Version: 2020.3
IMGUI events
Controls reference

컨트롤

A control is an element of a graphical user interface, such as a button, label or checkbox. It includes the visuals of the control, and the scripted logic to operate and interact with the control.

In UI Toolkit, a control is similar to a Prefab, combining visual elements and scripting into a template you can use inside a UI panel.

Controls can consist of a single visual element, or a combination of multiple visual elements.

Toggle control
Toggle control

For example, the Toggle control, shown above, contains three elements:

  • A text label
  • An image of a box
  • An image of a checkmark

The implementation of the Toggle control defines the behavior of the control. It has an internal value of whether the toggle state is true or false. This logic alternates the visibility of the checkmark image when the value changes.

Adding controls to a UI

To use a control in a UI, you need add it to a UI hierarchy, called the Visual Tree. You can add the control through a script, UXML, or in the UI Builder.

The code snippet below shows how to add a Button control to an existing visual tree.

var newButton = new Button("Click me!");
rootVisualElement.Add(newButton);

When adding controls to a UI hierarchy, the layout engine automatically handles the sizing and positioning. For more information about the automatic layout, see the Layout Engine.

You can also manually override the size and position of visual elements. To learn more about controlling the position manually, see the Visual Tree page.

All visual elements in UI Toolkit use styles to define their attributes. You can modify style properties in three ways:

  • Creating a USS style sheet.
  • Applying the appropriate properties in UI Builder.
  • Modifying the style property of the element via code.

Interaction with controls

Controls are interactive and represent a value that you can change. For example, a FloatField represents a float value. You can use code to react to changes, such as:

  • Registering a callback.
  • Reading the control value directly.
  • Data binding.

Control value property

If a control represents a modifiable value, it contains a value property. Scripts can use the value property to directly access the value of the control. The code snippet below creates a Toggle control and a Button control. When you click the button, the value of the toggle flips.

// Create a toggle and register callback
m_MyToggle = new Toggle("Test Toggle") { name = "My Toggle" };
rootVisualElement.Add(m_MyToggle);

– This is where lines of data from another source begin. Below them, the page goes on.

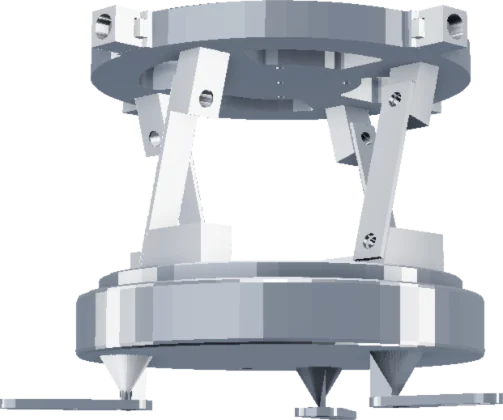
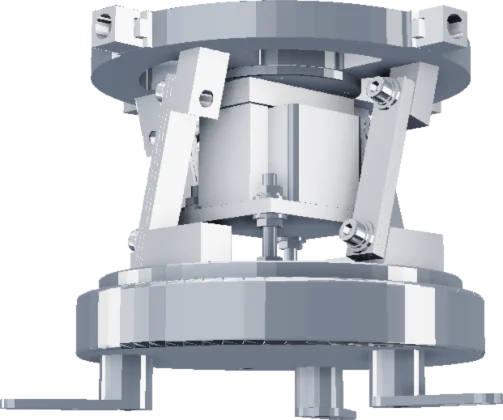
히어로 구형·75도 진동기 — 속이 든 도면으로 갈았다
유신이 짚었다 — "2호 구형진동기 / 2호 75도진동기 이거 안에 텅 비어
있잖아 원래 그게 아니라 옆코아 처럼 안에 있어야 하는데 도면을 잘못줘서
그런거 같은데". 맞았다. 쓰던 두 메시 STEP 은 바깥 드럼 커버뿐이라
커버를 벗기면 빈 우리만 남았다 — 조각이 17개·25개였다(옆코아 82,
고주파 146).

새로 받은 AP214 정밀 B-rep 으로 갈아탔다.
  구형  = BF-230N (192조각, :flipY)
  75도  = BF-230  (96조각)
새 도면엔 드럼 커버가 없어 :hide 가 필요 없다. 고주파·옆코아는
건드리지 않았다.

같은 카메라(az 45 · el -8 · fov 26)로 구워 넷의 결을 맞췄다.
네 폭의 합 2142 → 2081, --span 계수 0.1961 → 0.2018, --h 경계 180.0.

이력 문단의 계수 0.3544 를 되돌렸다 — 일괄 치환이 지난 이야기의
숫자까지 바꿔 368.6 과 어긋나 있었다.

tsc·build ✓ · 히어로 가로 넘침 열다섯 크기 0 · 열한 쪽 ✓33 · 리빌 ✓

diff --git a/src/app/page.tsx b/src/app/page.tsx
@@ -632,8 +632,36 @@ const PART_ERROR = { four: "0.1" };
    ⚠ 그 355/362/383 은 **고도 30도 때의 값이다.** 2026-10-19 에 넷을 고도
       16도로, 같은 날 다시 **고도 -8도**(올려다보기)로 구우며 w 가 전부
       달라졌다(475·415·393·438 → 573·485·489·505 → 539·461·467·482 →
-      **638·524·477·503**). 커버를
-      벗긴 사실 자체는 그대로다 — :hide 값도 그대로 쓴다. */
+      638·524·477·503 → **638·463·477·503**).
+
+   ⚠⚠⚠ **위 :hide 두 개는 이제 안 쓴다(2026-10-19).** 유신이
+      *"구형진동기 / 75도진동기 이거 안에 텅 비어 있잖아 원래 그게 아니라
+      옆코아 처럼 안에 있어야 하는데 **도면을 잘못줘서** 그런거 같은데"*
+      라고 했고, 맞았다 — **커버를 벗기면 빈 우리만 남는 도면**이었다.
+      조각 수가 증거다: 구형 17개 · 75도 25개인데 옆코아는 82개, 고주파는
+      146개다. 속 부품이 애초에 들어 있지 않았다.
+
+      같은 날 BF-*.stp 아홉 개를 새로 받았다. 이름은 볼피더 모델명이지만
+      **내용은 진동기 본체**이고 AP214 정밀 B-rep 이다. 최상위 PRODUCT
+      이름이 곧 기종명이다(scratchpad/stepnames.mjs 가 한글을 푼다 —
+      Inventor 가 X2UTF-16BEX0 로 넣는다) —
+
+        BF-145H   1호고주파진동기        99조각
+        BF-150    1호75도진동기          18조각
+        BF-197H   2호고주파진동기       146조각  254 x 142.1 x 254
+        BF-230    **2호75도진동기**      96조각  293.9 x 213 x 279.6
+        BF-230D   옆코아 진동기(2호)    106조각  292.7 x 223 x 279.6
+        BF-230N   **2호진동기 = 구형**  192조각  276.8 x 208.5 x 273.3
+        BF-280    옆코아 진동기(3호)
+
+      **구형 → BF-230N(:flipY) · 75도 → BF-230** 으로 갈아탔다. 새 도면엔
+      **드럼 커버가 아예 없어 :hide 가 필요 없다.** 커버를 벗겼다는 기록과
+      조각 번호는 **지우지 않는다** — 옛 도면으로 되돌릴 자리다.
+      ⚠ 구형은 **거꾸로 모델링돼 있다** — :flipY 가 필요하다(옛 메시 STEP 도
+         그랬다). 75도는 그대로다.
+      ⚠ 고주파·옆코아는 **건드리지 않았다.** 고주파는 이미 BF-197H 와 같은
+         파일이고, 옆코아는 코어 둘이 보이도록 회전 -71도를 맞춰 둔 상태라
+         도면을 바꾸면 그 값을 다시 찾아야 한다. */
 const VIBRATORS = [
   /* ⚠⚠ **2026-10-15 에 2D 평면도 SVG 넷에서 3D 렌더 넷으로 바꿨다.**
      옛 값은 1호 248x255 · 2호 346x363 · 3호 450x456 · 4호 659x604
@@ -955,6 +983,9 @@ const VIBRATORS = [
            최상위 콤마로 인자를 나눠야** 한다. 인덱스는 1-based 다.
         고주파만 정밀 B-rep 이라 occt 가 그대로 읽는다(146개 메시 · 7만 삼각형 ·
         실측 254x254x142mm).
+        ⚠⚠ **2026-10-19 — 이제 메시 STEP 은 옆코아 하나뿐이다.** 구형·75도를
+           BF-230N · BF-230(둘 다 AP214 정밀 B-rep)으로 갈아타, occt 가 그대로
+           읽는다. meshstep.mjs 는 **지우지 않는다** — 옆코아가 아직 쓴다.
 
      ⚠ **채도를 빼지 않는다.** 한때 셋이 .iam 에 박힌 Inventor 미리보기 PNG
         였고 거기엔 청록·베이지 색이 입혀져 있어, STEP 렌더(회색)와 맞추려고
@@ -984,9 +1015,9 @@ const VIBRATORS = [
      ⚠⚠ **그림을 다시 구우면 cx 도 다시 재야 한다.** 렌더 각도·다리 위치가
         바뀌면 값이 통째로 달라진다. */
   { no: "고주파 진동기", w: 638, h: 420, cx: 0.499, src: "/images/hero/vibrator-hifreq.webp", alt: "2호 고주파진동기" },
-  { no: "구형 진동기", w: 524, h: 420, cx: 0.406, src: "/images/hero/vibrator-round.webp", alt: "2호 구형진동기" },
+  { no: "구형 진동기", w: 463, h: 420, cx: 0.512, src: "/images/hero/vibrator-round.webp", alt: "2호 구형진동기" },
   { no: "옆코아 진동기", w: 477, h: 420, cx: 0.545, src: "/images/hero/vibrator-sidecore.webp", alt: "2호 옆코아진동기" },
-  { no: "75도 진동기", w: 503, h: 420, cx: 0.547, src: "/images/hero/vibrator-75deg.webp", alt: "2호 75도진동기" },
+  { no: "75도 진동기", w: 503, h: 420, cx: 0.539, src: "/images/hero/vibrator-75deg.webp", alt: "2호 75도진동기" },
 ];
 
 /** 네 기종 도면 폭의 합. 화면 폭을 비율로 나눌 때 분모가 된다. */
@@ -1600,24 +1631,28 @@ export default function Home() {
                      ul 은 100% 를 쓰며, **남는 폭 전부를 간격 셋이 나눈다.**
 
                      --h    가장 큰 4호의 **높이** 상한
-                     --span 네 그림 **폭의 합** = --h / 0.1961
-                            0.1961 = 420 / 2142 (가장 높은 그림 h / 네 폭의 합)
+                     --span 네 그림 **폭의 합** = --h / 0.2018
+                            0.2018 = 420 / 2081 (가장 높은 그림 h / 네 폭의 합)
                             ⚠ 거쳐 온 값 — 1419(2D 도면) → 1453 → 1460(구형 커버를
                                벗겨 355 → 362) → 1523(옆코아만 고도 18) →
                                1639(고도 20도) → 1721(같은 날 고도 16도) →
                                2052(같은 날 고도 6도로 세 번째) →
                                1949(같은 날 고도 9도로 네 번째) →
-                               **2142**(같은 날 고도 -8도로 다섯 번째)
+                               2142(같은 날 고도 -8도로 다섯 번째) →
+                               **2081**(같은 날 구형·75도를 속이 든 도면으로)
                             ⚠ 고도를 내릴수록 **합이 커진다** — 상판이 누우면
                                높이는 줄고 폭은 그대로라, 잉크 높이 420 에
                                맞출 때 폭이 늘어난다. 그만큼 같은 폭 상한에서
                                그림이 **낮아진다**(1440 에서 254 → 213px).
                             1419 는 2D 도면 시절 네 폭의 합(207+288+375+549)
-                     li     calc(var(--span) * 그 기종 폭 / 1419)
+                     li     calc(var(--span) * 그 기종 폭 / VIBRATOR_SPAN)
+                            ⚠ 코드는 1419 가 아니라 **VIBRATOR_SPAN(= 네 폭의 합,
+                               지금 2081)**으로 나눈다 — 데이터에서 합을 다시 센다.
+                               1419 는 아래 이력 줄의 첫 값일 뿐이다.
                      gap    (100% - --span) / 3   ← 남는 폭을 셋이 나눈다
 
                      ⚠ --span 에 min() 이 걸려 있다. 화면이 높고 좁으면
-                        --h/0.1961 가 100% 를 넘어 **간격이 음수**가 된다.
+                        --h/0.2018 가 100% 를 넘어 **간격이 음수**가 된다.
 
                      ⚠⚠ **아래 비율 숫자를 손대면 거짓이 된다.** 넷은 같은
                         도면에서 같은 축척으로 잘라 온 것이고 그 비가 곧
@@ -1651,19 +1686,20 @@ export default function Home() {
                              414 390 375 360  폭         126 117 111 105
                              320x568    (라인업 감춤)     -
 
-                           --span 이 min(--h/0.1961, 100% - 3rem) 이고
+                           --span 이 min(--h/0.2018, 100% - 3rem) 이고
                            Container 안쪽이 1088px 이라, 1440 이상에서는
                            1040px 에서 폭이 먼저 막는다. 좁은 폭에서는
                            화면 폭 자체가 막는다. **높이가 상한인 구간은
                            1280 폭의 두 높이뿐**이다.
 
                            ⚠⚠⚠ **2026-10-19 — 그 둘도 이제 폭 상한이다.**
-                              계수가 0.2440 → 0.1961 로 내려가(고도 -8도로 다시
-                              구워 네 폭의 합이 1721 → 2142) 경계가 368.6 →
-                              **174.9** 로 내려앉았다. --h 는 1280x820 에서
+                              계수가 0.2440 → 0.2018 로 내려가(고도 -8도로 다시
+                              굽고 구형·75도 도면을 갈아, 네 폭의 합이
+                              1721 → 2081) 경계가 368.6 → **180.0** 으로
+                              내려앉았다. --h 는 1280x820 에서
                               359, 1280x720 에서 294 라 **둘 다 경계 위**다.
                               r176 으로 재 보면 열다섯 크기에서 4호가 전부
-                              같은 220x183(1024 이하는 화면 폭이 막는다) —
+                              같은 216x180(1024 이하는 화면 폭이 막는다) —
                               즉 **--h 가 진동기 크기를 더는 정하지 않는다.**
                               아래 두 문단(①②)과 "0.78svh - 262" 이야기는
                               계수가 0.2440 이던 때의 기록이다. 계수를 다시
@@ -1679,7 +1715,11 @@ export default function Home() {
 
                         ⚠⚠ **1280x820 은 폭 상한 경계에 올라앉아 있다.**
                            이것 때문에 두 번 재서 맞췄다. --h 가 368.6 보다
-                           크면 --h/0.1961 가 1040 을 넘어 **폭이 먼저 막고**,
+                           크면 --h/**0.3544** 가 1040 을 넘어 **폭이 먼저 막고**,
+                           ⚠ 0.3544 는 **그때의 계수**다(368.6 = 0.3544 x 1040).
+                              계수를 일괄 치환하며 이 줄까지 바꿔 쓴 적이 있어
+                              368.6 과 맞지 않게 됐던 것을 2026-10-19 에
+                              되돌렸다 — **지난 이야기의 숫자는 그대로 둔다.**
                            그러면 --h 를 줄여도 4호가 402px 에서 꼼짝하지
                            않는다. 실제로 0.78svh - 262 로 720 을 잡았을 때
                            820 은 여전히 +2px 넘쳤다 — 높이를 깎았는데도
@@ -1725,7 +1765,7 @@ export default function Home() {
                            1440 에서 4호가 402px 그대로였다. 기본값은 여기
                            var() 의 **두 번째 인자**로 둔다. */
                   ["--span" as string]:
-                    "min(calc(var(--h) / 0.1961), var(--cap, calc(100% - 3rem)))",
+                    "min(calc(var(--h) / 0.2018), var(--cap, calc(100% - 3rem)))",
                   gap: "max(0.5rem, calc((100% - var(--span)) / 3))",
                 }}
               >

// Create button to flip the toggle's value
Button button01 = new Button() { text = "Toggle" };
button01.clicked += () =>
{
    m_MyToggle.value = !m_MyToggle.value;
};
rootVisualElement.Add(button01);

To learn more about the properties of a specific control, see the UI Toolkit controls reference.

Registering a callback

All built-in controls that have value properties send an event if the value changes. The code can register a callback to receive this event. The following code snippet shows how to create a Toggle control and register a callback:

// Create a toggle and register callback
m_MyToggle = new Toggle("Test Toggle") { name = "My Toggle" };
m_MyToggle.RegisterValueChangedCallback((evt) => { Debug.Log("Change Event received"); });
rootVisualElement.Add(m_MyToggle);

To learn more about callbacks and events, see Events Handling.

Data Binding

Controls can bind directly to an object or serialized property. For example, a FloatField control can bind to a public float variable that belongs to a MonoBehaviour. When the control binds to the property, it automatically displays the value of the property. When the user modifies the control, the value of the property updates.

Similarly, when the property value changes via code, the UI displays the updated value. This two-way connection is useful when creating custom inspectors.

To learn more about data binding, see the Binding page.

Not all controls are bindable. To see a list of all built-in controls and whether they support binding, see the UI Toolkit controls reference.

Creating custom controls

UI Toolkit allows you to create custom controls. This makes it possible to create complex controls, or implement custom logic for user interface elements. Controls derive directly from VisualElement, or a subclass of VisualElement, such as TextElement. They might also add manipulators to implement the behavior of the control. For example, the Button control adds a Clickable manipulator.

Built-in controls

Unity includes a large range of standard controls, such as labels, text fields, and toggles. Some controls are only available in the Editor. For a complete list of built-in controls for UI Toolkit, see the UI Toolkit controls reference.

IMGUI events
Controls reference